But does nursing still hurt? That is my biggest concern....
Jack Newman has some videos of what he calls "good drinking." You can check those out, but remember all babies are different. http://www.nbci.ca/index.php?option=...id=6&Itemid=13
But I hesitate to have a mom decide her baby is not getting enough based entirely on her perception of the babies suckle and behavior. Swallows at this age can be very subtle and quiet. Many babies at this age nurse for 45 minutes or more, and/or appear "unsatisfied" after nursing. Many will take any supplements if offered, needed or not. Many will comfort nurse as part (or most) of a nursing session. The active suck/swallowing portion is only part of a normal feeding, typically it may come and go during a feeding as a mom may letdown more than once (and many moms never feel any letdown.) Behavior and what mom can observe at the breast are certainly clues, they can be important, but they often do not tell the whole story.

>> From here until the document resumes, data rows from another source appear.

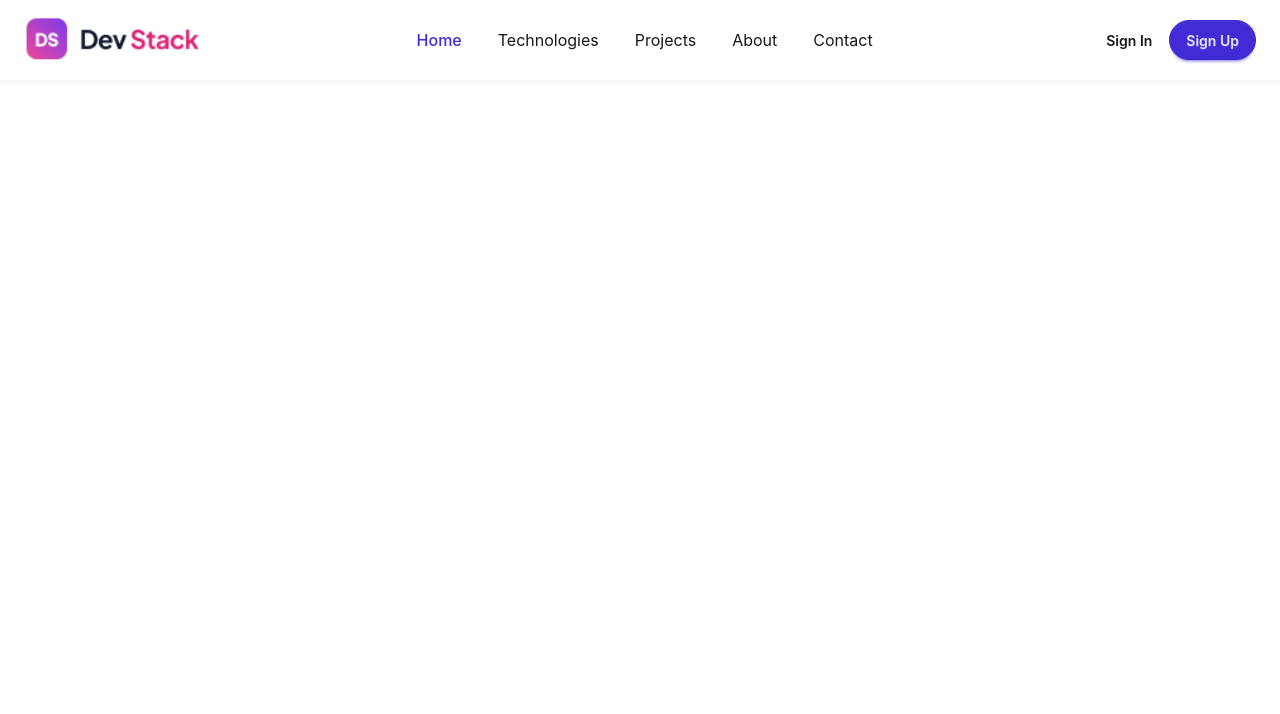
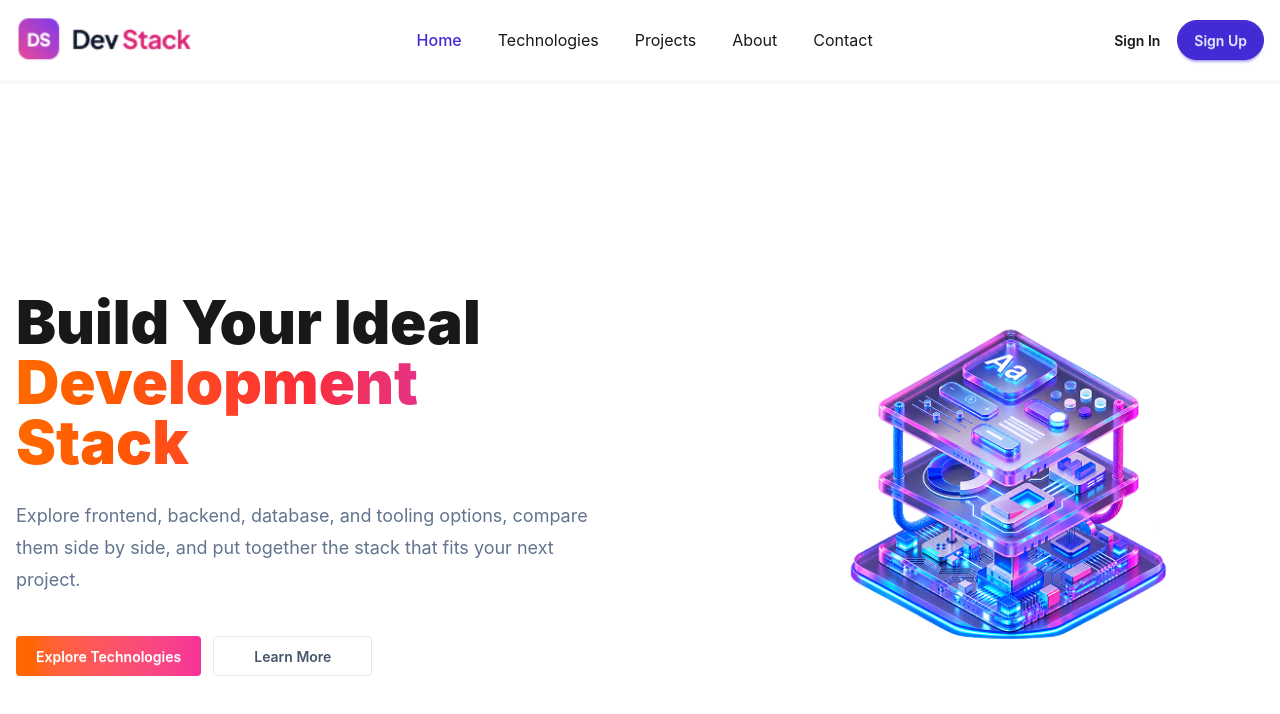
Before and after one commit to tkhanpro7/devStack-assignment-5, a React (Vite) app: page / in a window 1280 px wide. Shown: the top 714 px of the page. Built offline with nearby package versions, Linux system fonts and the light colour scheme.

Commit message:
Herosection added to website

```diff
--- a/src/App.tsx
+++ b/src/App.tsx
@@ -1,9 +1,11 @@
+import Hero from "./component/HeroSection";
 import Navbar from "./component/Nav";
 
 function App() {
   return (
     <>
       <Navbar />
+      <Hero />
     </>
   );
 }
--- a/src/component/HeroSection.tsx
+++ b/src/component/HeroSection.tsx
@@ -1,9 +1,47 @@
+import HeroBanner from "../assets/banner-stack.png";
 
-export default function(){
+export default function Hero() {
+  return (
+    <section className="min-h-screen bg-white flex items-center">
+      <div className="container mx-auto px-4">
+        <div className="grid grid-cols-2 items-center gap-20">
+          {/* Left Content */}
+          <div>
+            <h1 className="text-6xl font-black">
+              Build Your Ideal
+              <span className="block bg-linear-to-r from-orange-500 via-red-500 to-fuchsia-600 bg-clip-text text-transparent">
+                Development Stack
+              </span>
+            </h1>
 
-    return(
-        <>
+            <p className="mt-7 max-w-xl text-lg leading-8 text-slate-500">
+              Explore frontend, backend, database, and tooling options, compare
+              them side by side, and put together the stack that fits your next
+              project.
+            </p>
 
-        </>
-    )
+            <div className="mt-10 flex gap-3">
+              <button className="btn border-0 bg-linear-to-r from-orange-500 to-pink-500 px-5 text-white shadow-none hover:from-orange-600 hover:to-pink-600">
+                Explore Technologies
+              </button>
+              <button className="btn border border-slate-200 bg-white px-10 text-slate-600 shadow-none hover:bg-slate-50">
+                Learn More
+              </button>
+            </div>
+          </div>
+
+          {/* Right content */}
+          <div className="flex justify-end">
+            <div className="relative w-full max-w-lg">
+              <img
+                src={HeroBanner}
+                alt="Development stack illustration"
+                className="relative z-10 w-full object-contain"
+              />
+            </div>
+          </div>
+        </div>
+      </div>
+    </section>
+  );
 }
--- a/src/component/Nav.tsx
+++ b/src/component/Nav.tsx
@@ -3,7 +3,7 @@ import Logo from "../assets/logo-text.png";
 export default function Navbar() {
   return (
     <nav className="border-b-4 border-base-200 bg-base-100">
-      <div className="container mx-auto px-6">
+      <div className="container mx-auto px-4">
         <div className="flex h-20 items-center justify-between">
           {/* Logo */}
           <div>
```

If baby is gaining at the breast and pooping enough at the breast, then baby is getting enough at the breast. If not, then baby is not, and in that case the ‘best’ first thing to do would be to have breastfeeding assessed by a lactation consultant and nurse more often if possible. Instead, what is usually done is baby is immediately put on supplemental feedings. If baby is being supplemented (with anything but particularly with formula) that will throw a whole other dimension into what is going on that will potentially mess with a baby’s normal cues, feeding patterns, sleep patterns, and a moms milk supply and her confidence.
This does not mean to not supplement if baby needs it! But be sure baby needs it and how much (generally) is really needed. (And just because baby needed supplements last week does not mean baby needs them this week.) Be aware of how supplementing will change normal nursing behavior. It is important to be proactive about weaning off supplements when it is time, because otherwise, many moms find themselves falling down the more and more supplementation/less and less nursing at the breast rabbit hole.
In your first post, you asked:So I ask, what did the LC see that told her all was ok? Did she think baby was having difficulty transferring milk? And if so, what were her recommendations? And supplementing because baby needs supplements on a nutritional level is very different than giving supplements to quiet baby and get rest. I understand the impulse for the latter, but only the former would be considered necessary supplementing.Have I ruined everything by giving her formula to quieten her and get some rest? I have been to see a LC and she seems to think we will be ok but,
I would add to mommals suggestions breast compressions. http://www.nbci.ca/index.php?option=...tion&Itemid=17